In our current social climate, a piece like this speaks volumes. But as I said earlier, The Tale is not a movie that I would ever watch again. More importantly, it’s definitely not a movie for everyone. But with that being said, The Tale is so well done with varying styles between a narrative and documentary type film, as the ending is heart-pounding with everything resting on a single moment. Leaving us to wait patiently, as our main character slowly drifts off into the unknown future.

Rating: B

Beautiful Boy (2018)

Based on the books by David and Nic Sheff, Beautiful Boy tells the true story of this father and son as they deal with Nic’s longtime drug addiction, which begins to escalate in Nic’s adult years. When David looks to get Nic some help, he agrees, only to constantly fall back into a state of relapse. Pushed to the limits, David must put his life on hold, and help Nic before it’s too late.

I expected this film to be a little lukewarm and not exactly the piece of drama that we’d hope for. And to be honest, every criticism of this film is correct. It’s hard to fully judge a piece of non-fiction, but in the end Beautiful Boy didn’t live up to its initial appeal. It builds up to moments of heart-wrenching intensity, but never really follows through. MV5BOTYzMzczMDY0N15BMl5BanBnXkFtZTgwMzcyMzA5NTM@._V1_SX1777_CR0,0,1777,834_AL_And by doing this, the film can be a bit clunky, and at times stale, in its overall narrative. But in the long run, the performances were decent, led mostly by the incredible talents of Timothée Chalamet. It’s also great to see Steve Carell play a more dramatic character. But in the end, Beautiful Boy falls victim to the cliché of over dramatized storylines and some awkward character sequences. More so the scenes when the actors just didn’t fit the characters they were playing.

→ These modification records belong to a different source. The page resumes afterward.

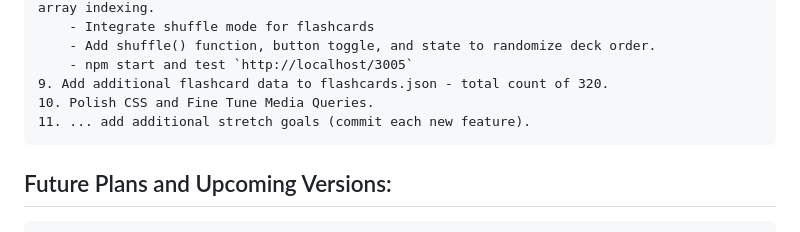
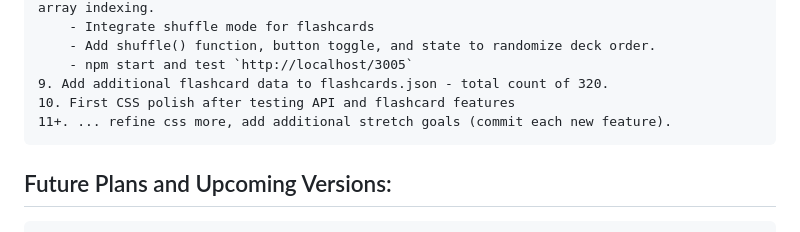
Before and after one commit to wslider/malayalam-explorer, a Markdown page: README.md, the part around the change. Drawn GitHub-style.

```diff
--- a/README.md
+++ b/README.md
@@ -115,8 +115,8 @@ Educational app for Malayali diaspora and Travelers seeking to explore Kerala's
         - Add shuffle() function, button toggle, and state to randomize deck order.
         - npm start and test `http://localhost/3005`
     9. Add additional flashcard data to flashcards.json - total count of 320.
-    10. Polish CSS and Fine Tune Media Queries.
-    11. ... add additional stretch goals (commit each new feature).
+    10. First CSS polish after testing API and flashcard features
+    11+. ... refine css more, add additional stretch goals (commit each new feature).
 
 
 ## Future Plans and Upcoming Versions:
```
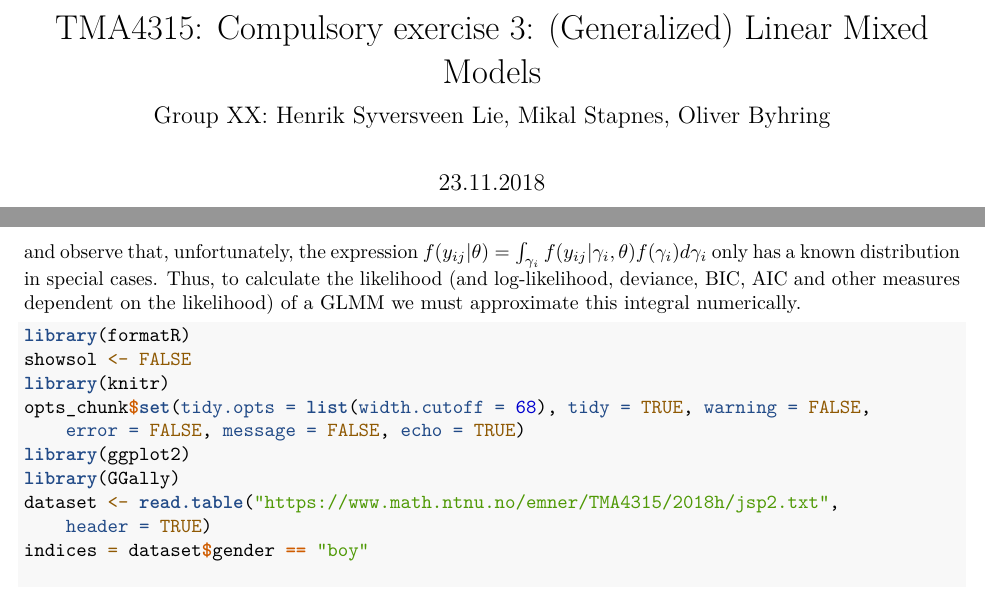
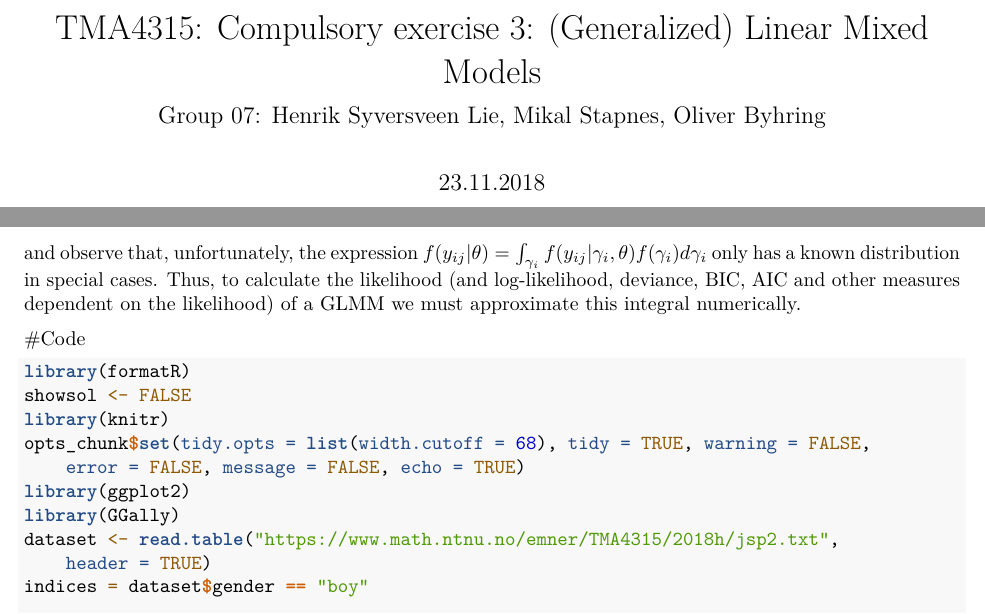
Before and after one commit to henrisli/TMA4315_Comp_ex_3, an R Markdown document (TMA4315_Comp_ex_3.Rmd): two parts of pages 1 and 7 of 8, joined at a grey line, cut so that both start at the same text. Rendered offline with R 4.5, knitr and Pandoc, then LaTeX, with nearby package versions; some code elsewhere in the file could not run offline.

Commit message:
Group number

````diff
--- a/TMA4315_Comp_ex_3.Rmd
+++ b/TMA4315_Comp_ex_3.Rmd
@@ -9,7 +9,7 @@ output:
     toc_depth: 2
     toc_float: yes
 date: "`r format(Sys.time(), '%d.%m.%Y')`"
-subtitle: 'Group XX: Henrik Syversveen Lie, Mikal Stapnes, Oliver Byhring'
+subtitle: 'Group 07: Henrik Syversveen Lie, Mikal Stapnes, Oliver Byhring'
 ---
 
 ```{r setup, include = FALSE}
@@ -301,6 +301,7 @@ $$L(\mathbf{\theta}) = \prod_{i=1}^m f(y_{ij} \lvert \mathbf{\theta}) = \prod_{i
 
 and observe that, unfortunately, the expression $f(y_{ij} \lvert \mathbf{\theta}) = \int_{\gamma_i} f(y_{ij} \lvert \gamma_i, \mathbf{\theta})f(\gamma_i)d\gamma_i$ only has a known distribution in special cases. Thus, to calculate the likelihood (and log-likelihood, deviance, BIC, AIC and other measures dependent on the likelihood) of a GLMM we must approximate this integral numerically.
 
+#Code
 ```{r, eval = F, echo = T}
 library(formatR)
 showsol <- FALSE
````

Beautiful Boy isn’t a bad movie by any definition. However, its overall adequacy doesn’t make up for the “it’s been done before” story. There’s so much more that this film could have been, but all in all it just missed the mark.

Rating: C+